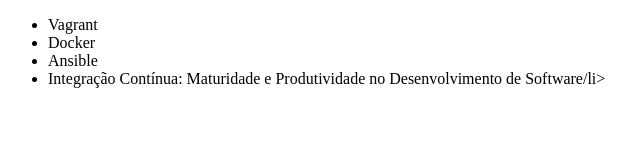
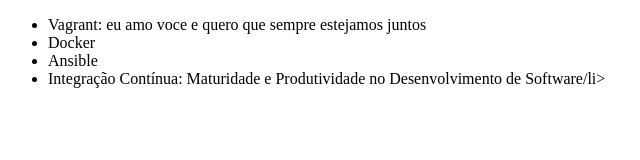
Before and after one commit to gabriel-palhares/alura-git, a plain HTML site: page index.html in a window 1280 px wide. Shown: the whole page, without its empty margins (0-640 px from the left). Drawn offline with Linux system fonts and the light colour scheme.

Commit message:
Alteracao no titulo do Vagrant

```diff
--- a/index.html
+++ b/index.html
@@ -6,7 +6,7 @@
 </head>
 <body>
     <ul>
-        <li>Vagrant</li>
+        <li>Vagrant: eu amo voce e quero que sempre estejamos juntos</li>
         <li>Docker</li>
         <li>Ansible</li>
         <li>Integração Contínua: Maturidade e Produtividade no Desenvolvimento de Software/li>
```
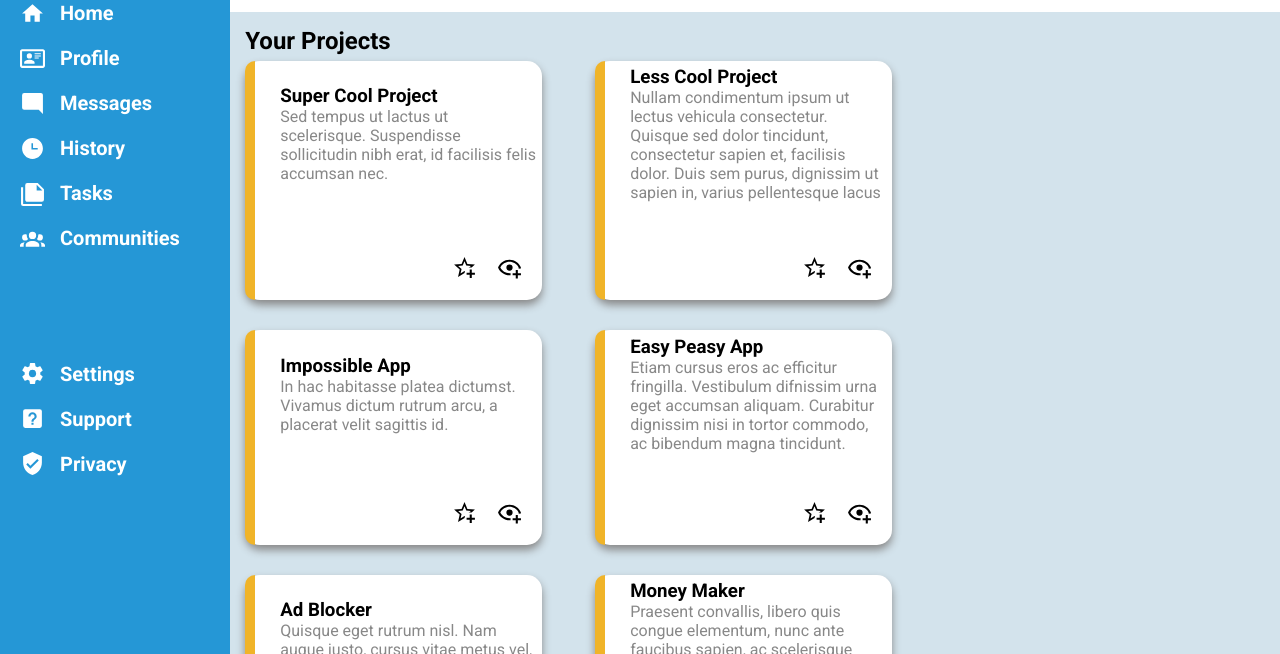
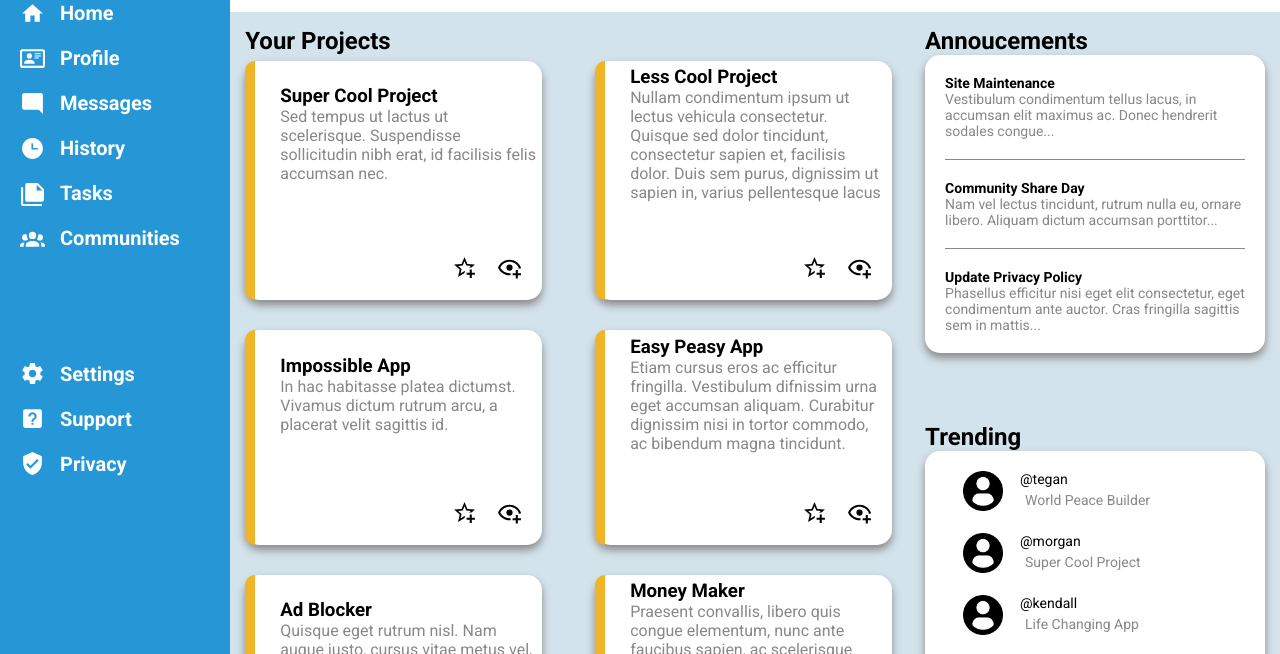
Before and after one commit to NievaS24/admin-dashboard, a plain HTML site: page index.html in a window 1280 px wide. Shown: the part 138-792 px from the top of the page. Drawn offline with Linux system fonts and the light colour scheme.

Commit message:
Main section terminado.

```diff
--- a/index.html
+++ b/index.html
@@ -143,8 +143,50 @@
                 </div>
             </div>
         </div>
-        <div class="annoucements"></div>
-        <div class="trending"></div>
+        <div class="annoucements">
+            <h2>Annoucements</h2>
+            <div class="annoucements-container">
+                <div>
+                    <h4>Site Maintenance</h4>
+                    <p>Vestibulum condimentum tellus lacus, in accumsan elit maximus ac. Donec hendrerit sodales congue...</p>
+                </div>
+                <hr>
+                <div>
+                    <h4>Community Share Day</h4>
+                    <p>Nam vel lectus tincidunt, rutrum nulla eu, ornare libero. Aliquam dictum accumsan porttitor...</p>
+                </div>
+                <hr>
+                <div>
+                    <h4>Update Privacy Policy</h4>
+                    <p>Phasellus efficitur nisi eget elit consectetur, eget condimentum ante auctor. Cras fringilla sagittis sem in mattis...</p>
+                </div>
+            </div>
+        </div>
+        <div class="trending">
+            <h2>Trending</h2>
+            <div class="trending-container">
+                <div>
+                    <img src="img/user.png" alt="foto de usuario">
+                    <p>@tegan</p>
+                    <p class="text">World Peace Builder</p>
+                </div>
+                <div>
+                    <img src="img/user.png" alt="foto de usuario">
+                    <p>@morgan</p>
+                    <p class="text">Super Cool Project</p>
+                </div>
+                <div>
+                    <img src="img/user.png" alt="foto de usuario">
+                    <p>@kendall</p>
+                    <p class="text">Life Changing App</p>
+                </div>
+                <div>
+                    <img src="img/user.png" alt="foto de usuario">
+                    <p>@alex</p>
+                    <p class="text">No Traffic Maker</p>
+                </div>
+            </div>
+        </div>
     </div>
 </body>
 </html>
--- a/style.css
+++ b/style.css
@@ -8,7 +8,6 @@
 
 body {
     height: 100vh;
-    width: 100vw;
     display: grid;
     grid-template-columns: 1fr 5fr;
     grid-template-rows: 1fr 5fr;
@@ -197,3 +196,37 @@ button {
     width: 25px;
     height: 25px;
 }
+
+.annoucements-container, .trending-container{
+    background-color: white;
+    font-size: 14px;
+    padding: 20px;
+    border-radius: 15px;
+    box-shadow: 0 5px 8px #888888;
+    display: grid;
+    grid-template-columns: 1fr;
+    gap: 20px;
+}
+
+.annoucements-container p {
+    color: #888888;
+}
+
+hr {
+    height: 1px;
+    background-color: #888888;
+}
+
+.trending-container > div {
+    display: grid;
+    grid-template-columns: 1fr 3fr;
+}
+
+.trending-container img {
+    grid-row: 1 / 3;
+    justify-self: center;
+}
+
+.trending-container .text {
+    color: #888888;
+}
```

• **Task requirements**: Each entry, start to finish, goes into your copy exactly; the pictures stay out.

• **Problem solution**:
Before and after one commit to gabriel-palhares/alura-git, a plain HTML site: page index.html in a window 1280 px wide. Shown: the whole page, without its empty margins (0-640 px from the left). Drawn offline with Linux system fonts and the light colour scheme.

Commit message:
Alteracao no titulo do Vagrant

```diff
--- a/index.html
+++ b/index.html
@@ -6,7 +6,7 @@
 </head>
 <body>
     <ul>
-        <li>Vagrant</li>
+        <li>Vagrant: eu amo voce e quero que sempre estejamos juntos</li>
         <li>Docker</li>
         <li>Ansible</li>
         <li>Integração Contínua: Maturidade e Produtividade no Desenvolvimento de Software/li>
```
Before and after one commit to NievaS24/admin-dashboard, a plain HTML site: page index.html in a window 1280 px wide. Shown: the part 138-792 px from the top of the page. Drawn offline with Linux system fonts and the light colour scheme.

Commit message:
Main section terminado.

```diff
--- a/index.html
+++ b/index.html
@@ -143,8 +143,50 @@
                 </div>
             </div>
         </div>
-        <div class="annoucements"></div>
-        <div class="trending"></div>
+        <div class="annoucements">
+            <h2>Annoucements</h2>
+            <div class="annoucements-container">
+                <div>
+                    <h4>Site Maintenance</h4>
+                    <p>Vestibulum condimentum tellus lacus, in accumsan elit maximus ac. Donec hendrerit sodales congue...</p>
+                </div>
+                <hr>
+                <div>
+                    <h4>Community Share Day</h4>
+                    <p>Nam vel lectus tincidunt, rutrum nulla eu, ornare libero. Aliquam dictum accumsan porttitor...</p>
+                </div>
+                <hr>
+                <div>
+                    <h4>Update Privacy Policy</h4>
+                    <p>Phasellus efficitur nisi eget elit consectetur, eget condimentum ante auctor. Cras fringilla sagittis sem in mattis...</p>
+                </div>
+            </div>
+        </div>
+        <div class="trending">
+            <h2>Trending</h2>
+            <div class="trending-container">
+                <div>
+                    <img src="img/user.png" alt="foto de usuario">
+                    <p>@tegan</p>
+                    <p class="text">World Peace Builder</p>
+                </div>
+                <div>
+                    <img src="img/user.png" alt="foto de usuario">
+                    <p>@morgan</p>
+                    <p class="text">Super Cool Project</p>
+                </div>
+                <div>
+                    <img src="img/user.png" alt="foto de usuario">
+                    <p>@kendall</p>
+                    <p class="text">Life Changing App</p>
+                </div>
+                <div>
+                    <img src="img/user.png" alt="foto de usuario">
+                    <p>@alex</p>
+                    <p class="text">No Traffic Maker</p>
+                </div>
+            </div>
+        </div>
     </div>
 </body>
 </html>
--- a/style.css
+++ b/style.css
@@ -8,7 +8,6 @@
 
 body {
     height: 100vh;
-    width: 100vw;
     display: grid;
     grid-template-columns: 1fr 5fr;
     grid-template-rows: 1fr 5fr;
@@ -197,3 +196,37 @@ button {
     width: 25px;
     height: 25px;
 }
+
+.annoucements-container, .trending-container{
+    background-color: white;
+    font-size: 14px;
+    padding: 20px;
+    border-radius: 15px;
+    box-shadow: 0 5px 8px #888888;
+    display: grid;
+    grid-template-columns: 1fr;
+    gap: 20px;
+}
+
+.annoucements-container p {
+    color: #888888;
+}
+
+hr {
+    height: 1px;
+    background-color: #888888;
+}
+
+.trending-container > div {
+    display: grid;
+    grid-template-columns: 1fr 3fr;
+}
+
+.trending-container img {
+    grid-row: 1 / 3;
+    justify-self: center;
+}
+
+.trending-container .text {
+    color: #888888;
+}
```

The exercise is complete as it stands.